__PROVIDED ENTRIES__:
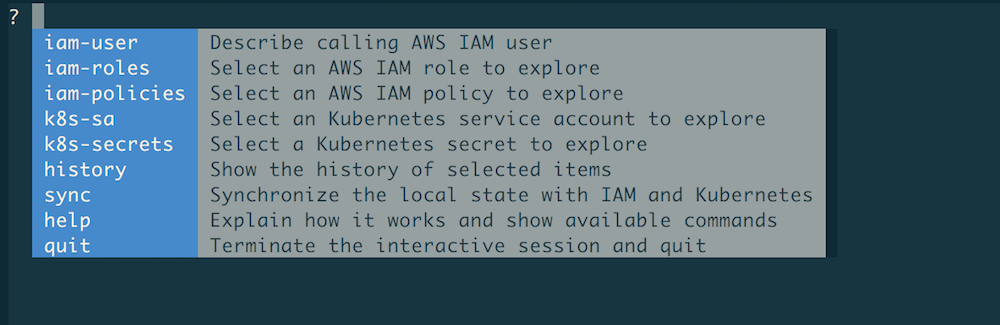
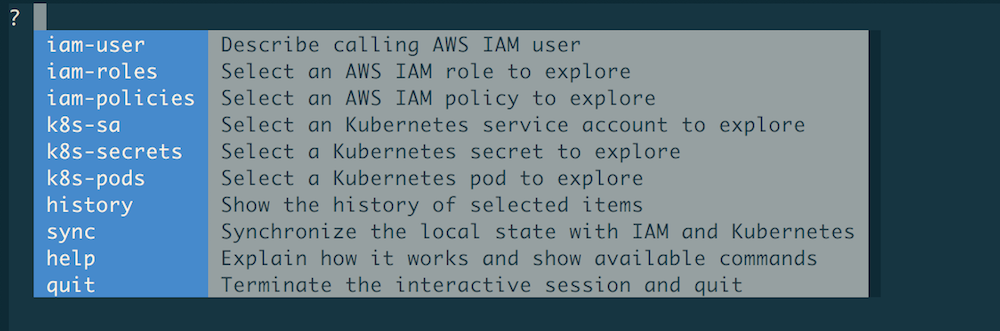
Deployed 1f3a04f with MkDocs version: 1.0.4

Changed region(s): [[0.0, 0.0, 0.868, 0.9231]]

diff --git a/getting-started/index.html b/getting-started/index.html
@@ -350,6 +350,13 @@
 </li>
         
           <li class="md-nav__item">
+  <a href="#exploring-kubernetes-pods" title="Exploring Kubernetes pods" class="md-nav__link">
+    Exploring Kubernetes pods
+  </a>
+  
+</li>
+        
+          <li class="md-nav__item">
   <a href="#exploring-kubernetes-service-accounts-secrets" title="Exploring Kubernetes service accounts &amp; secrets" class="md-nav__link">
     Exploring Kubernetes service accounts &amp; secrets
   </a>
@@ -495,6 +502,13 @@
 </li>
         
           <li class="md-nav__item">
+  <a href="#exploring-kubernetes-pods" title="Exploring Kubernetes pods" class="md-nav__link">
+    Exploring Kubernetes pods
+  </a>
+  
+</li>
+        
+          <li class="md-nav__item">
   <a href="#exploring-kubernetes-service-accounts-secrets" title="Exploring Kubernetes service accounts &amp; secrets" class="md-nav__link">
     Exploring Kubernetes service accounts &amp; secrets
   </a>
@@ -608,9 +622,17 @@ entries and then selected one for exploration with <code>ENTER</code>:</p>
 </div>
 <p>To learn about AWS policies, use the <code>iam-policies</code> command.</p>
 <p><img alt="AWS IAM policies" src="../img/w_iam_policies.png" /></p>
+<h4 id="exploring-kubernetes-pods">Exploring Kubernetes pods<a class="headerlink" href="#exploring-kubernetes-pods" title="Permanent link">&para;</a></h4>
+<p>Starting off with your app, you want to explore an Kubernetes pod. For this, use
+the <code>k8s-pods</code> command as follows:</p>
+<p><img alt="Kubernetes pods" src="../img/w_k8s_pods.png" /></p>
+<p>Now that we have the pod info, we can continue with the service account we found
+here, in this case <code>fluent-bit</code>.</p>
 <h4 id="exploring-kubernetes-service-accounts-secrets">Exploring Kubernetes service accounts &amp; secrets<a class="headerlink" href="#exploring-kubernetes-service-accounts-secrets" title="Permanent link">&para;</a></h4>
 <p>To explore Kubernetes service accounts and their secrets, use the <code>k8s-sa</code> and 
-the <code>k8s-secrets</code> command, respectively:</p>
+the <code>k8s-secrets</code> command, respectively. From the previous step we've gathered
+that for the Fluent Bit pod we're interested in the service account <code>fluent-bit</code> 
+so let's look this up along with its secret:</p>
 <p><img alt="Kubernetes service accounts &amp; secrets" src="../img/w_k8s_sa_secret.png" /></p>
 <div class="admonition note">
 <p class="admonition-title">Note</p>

__WHAT YOU NEED TO DO__:
Copy each record exactly. Leave any images out of the copy.

__WRITTEN RESPONSE__:
Deployed 1f3a04f with MkDocs version: 1.0.4

Changed region(s): [[0.0, 0.0, 0.868, 0.9231]]

diff --git a/getting-started/index.html b/getting-started/index.html
@@ -350,6 +350,13 @@
 </li>
         
           <li class="md-nav__item">
+  <a href="#exploring-kubernetes-pods" title="Exploring Kubernetes pods" class="md-nav__link">
+    Exploring Kubernetes pods
+  </a>
+  
+</li>
+        
+          <li class="md-nav__item">
   <a href="#exploring-kubernetes-service-accounts-secrets" title="Exploring Kubernetes service accounts &amp; secrets" class="md-nav__link">
     Exploring Kubernetes service accounts &amp; secrets
   </a>
@@ -495,6 +502,13 @@
 </li>
         
           <li class="md-nav__item">
+  <a href="#exploring-kubernetes-pods" title="Exploring Kubernetes pods" class="md-nav__link">
+    Exploring Kubernetes pods
+  </a>
+  
+</li>
+        
+          <li class="md-nav__item">
   <a href="#exploring-kubernetes-service-accounts-secrets" title="Exploring Kubernetes service accounts &amp; secrets" class="md-nav__link">
     Exploring Kubernetes service accounts &amp; secrets
   </a>
@@ -608,9 +622,17 @@ entries and then selected one for exploration with <code>ENTER</code>:</p>
 </div>
 <p>To learn about AWS policies, use the <code>iam-policies</code> command.</p>
 <p><img alt="AWS IAM policies" src="../img/w_iam_policies.png" /></p>
+<h4 id="exploring-kubernetes-pods">Exploring Kubernetes pods<a class="headerlink" href="#exploring-kubernetes-pods" title="Permanent link">&para;</a></h4>
+<p>Starting off with your app, you want to explore an Kubernetes pod. For this, use
+the <code>k8s-pods</code> command as follows:</p>
+<p><img alt="Kubernetes pods" src="../img/w_k8s_pods.png" /></p>
+<p>Now that we have the pod info, we can continue with the service account we found
+here, in this case <code>fluent-bit</code>.</p>
 <h4 id="exploring-kubernetes-service-accounts-secrets">Exploring Kubernetes service accounts &amp; secrets<a class="headerlink" href="#exploring-kubernetes-service-accounts-secrets" title="Permanent link">&para;</a></h4>
 <p>To explore Kubernetes service accounts and their secrets, use the <code>k8s-sa</code> and 
-the <code>k8s-secrets</code> command, respectively:</p>
+the <code>k8s-secrets</code> command, respectively. From the previous step we've gathered
+that for the Fluent Bit pod we're interested in the service account <code>fluent-bit</code> 
+so let's look this up along with its secret:</p>
 <p><img alt="Kubernetes service accounts &amp; secrets" src="../img/w_k8s_sa_secret.png" /></p>
 <div class="admonition note">
 <p class="admonition-title">Note</p>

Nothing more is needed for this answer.